Ghost Subway Stop Looks Back to Future


Fifty yards from City Hall and 35 feet below it lies a long slow curve into New York’s past. It is a subway station that recalls a time when underground train rides were trips into the future and when terra cotta, not stainless steel, was the underground vogue.

Few of the city’s daily 10 million subway riders have ever seen or heard of the City Hall Station, which was the last stop on the city’s first subway line, the Interborough Rapid Transit. Since 1948, passengers have had to get off at the larger but more plain Brooklyn Bridge stop.

City Hall Station is a ghost station. Its brass chandeliers and vaulted ceilings are for the most part seen only by engineers and conductors who guide their trains through the station from the downtown to the uptown track.

There are five ghost stations in New York, but none so historically significant or remarkably well preserved.


“Each time I go by, it’s like going into the past,” said John Morton, a driver for 16 years.

On Oct. 27, 1904, New York’s 93rd mayor, John McClellan, descended the steps of one of two kiosks marking the station’s entrance in City Hall Park. Then taking a silver key from an engineer, he switched on the electricity and drove the first train out of the station to the wild cheering of passengers as well as above-ground crowds.

Because of its location literally at the foot of New York’s government, City Hall was the crown jewel among the IRT’s original 49 stations. Aside from its chandeliers and cream-colored matte ceiling tiles, it featured three skylights of tinted glass and station name plaques of blue and white glazed tile.

Work on the original IRT lasted almost five years and cost $35 million. The line stretched from the City Hall Station north to Grand Central Terminal, west to Times Square and then north again to 145th Street in Manhattan. One newspaper reported that although New Yorkers were a little mystified at seeing people emerge from underground stations, they quickly embraced their subway, as more than 150,000 people went for a ride on opening night.

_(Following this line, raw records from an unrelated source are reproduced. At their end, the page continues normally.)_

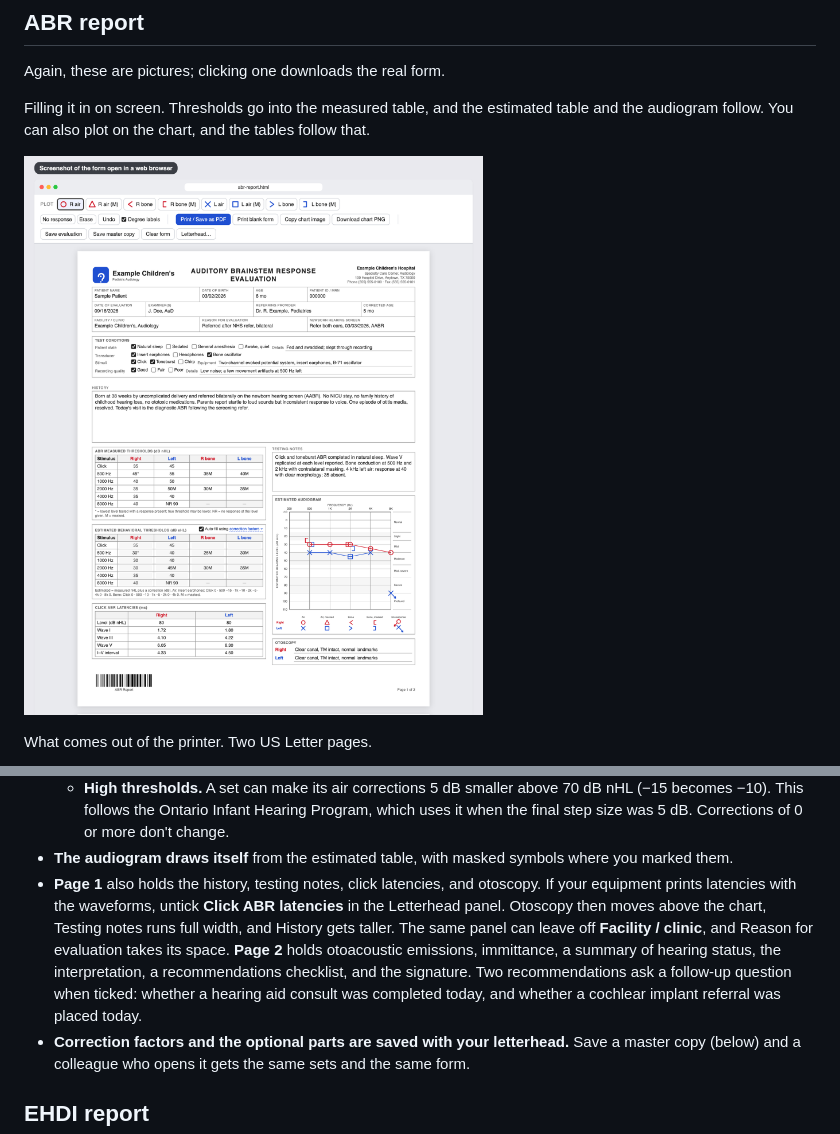
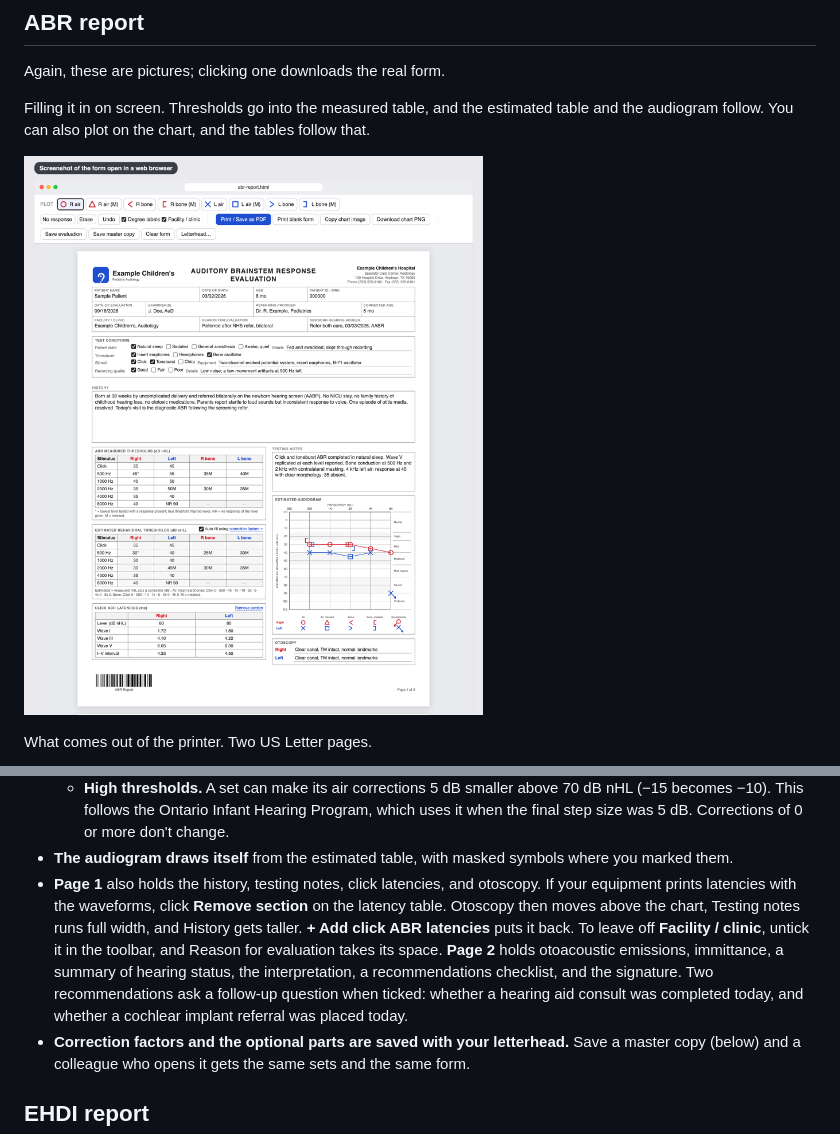
Before and after one commit to citizenkade/audiology-forms, a Markdown page: README.md, 2 parts joined by grey strips. GitHub-like rendering; pictures changed too: docs/abr/form-on-screen.png.

```diff
--- a/README.md
+++ b/README.md
@@ -73,7 +73,7 @@ It works the same way as the audiogram: one file, opens in any browser, prints t
   - **BSA 2021 values.** **Fill in the BSA 2021 values** creates the four corrected-age groups from the British Society of Audiology's 2021 guidance for tone pip and click ABR. Check them against your own protocol. BSA has no 8000 Hz values, and it gives bone click before 12 weeks by gestational age, so those boxes start blank.
   - **High thresholds.** A set can make its air corrections 5 dB smaller above 70 dB nHL (−15 becomes −10). This follows the Ontario Infant Hearing Program, which uses it when the final step size was 5 dB. Corrections of 0 or more don't change.
 - **The audiogram draws itself** from the estimated table, with masked symbols where you marked them.
-- **Page 1** also holds the history, testing notes, click latencies, and otoscopy. If your equipment prints latencies with the waveforms, untick **Click ABR latencies** in the Letterhead panel. Otoscopy then moves above the chart, Testing notes runs full width, and History gets taller. The same panel can leave off **Facility / clinic**, and Reason for evaluation takes its space. **Page 2** holds otoacoustic emissions, immittance, a summary of hearing status, the interpretation, a recommendations checklist, and the signature. Two recommendations ask a follow-up question when ticked: whether a hearing aid consult was completed today, and whether a cochlear implant referral was placed today.
+- **Page 1** also holds the history, testing notes, click latencies, and otoscopy. If your equipment prints latencies with the waveforms, click **Remove section** on the latency table. Otoscopy then moves above the chart, Testing notes runs full width, and History gets taller. **+ Add click ABR latencies** puts it back. To leave off **Facility / clinic**, untick it in the toolbar, and Reason for evaluation takes its space. **Page 2** holds otoacoustic emissions, immittance, a summary of hearing status, the interpretation, a recommendations checklist, and the signature. Two recommendations ask a follow-up question when ticked: whether a hearing aid consult was completed today, and whether a cochlear implant referral was placed today.
 - **Correction factors and the optional parts are saved with your letterhead.** Save a master copy (below) and a colleague who opens it gets the same sets and the same form.
 
 ## EHDI report
```
Also changed, not shown: 1 other file.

But in 1948, the city’s transit authority decided to end service to City Hall Station. It said that the extreme curve of the station, which created gaps of one to two feet between trains and the platform, was a hazard for passengers. Trains would continue to use its tunnel to turn around, but Brooklyn Bridge, which despite its name lies roughly the same distance from City Hall, became the last stop on the No. 6 line.

In contrast to the opening ceremony, City Hall Station closed without fanfare on the stroke of the new year. New York’s newspapers barely made note of its passing.

Citing its historical importance and beautiful tile work, New York’s Landmarks Commission made City Hall Station a landmark on Oct. 29, 1979. Michael Corbett, a commission researcher, said landmark structures are “customarily open to the public.”

Tour groups cleared by the Transit Authority are now the only passengers permitted to see the station.

Bob Previdi, a spokesman for the Metropolitan Transit Authority, said that the agency had considered opening City Hall to the public, possibly as a restaurant, but that the station’s narrow platforms and poor plumbing presented formidable obstacles.

Melanie Crawford, a traffic controller for the No. 6 line, said that she was proud to have the station under her jurisdiction. “You get a feeling of history,” she said.

The gloominess of the station easily evokes memories of the past. Two of the three skylights have been blocked. Only the lights from the chandeliers--12 in all with four bulbs each--illuminate the platform. A short flight of stairs up from the platform, 12 more bulbs provide light for the small mezzanine.

The tile work is marred only by a small chip over one of the nameplates, and some graffiti. Marvin Capers, a former train engineer who leads tours of the station, said it is cleaned regularly.

“Look at how the work has held up,” he said. “If you built something like this today, the tiles would be gone.”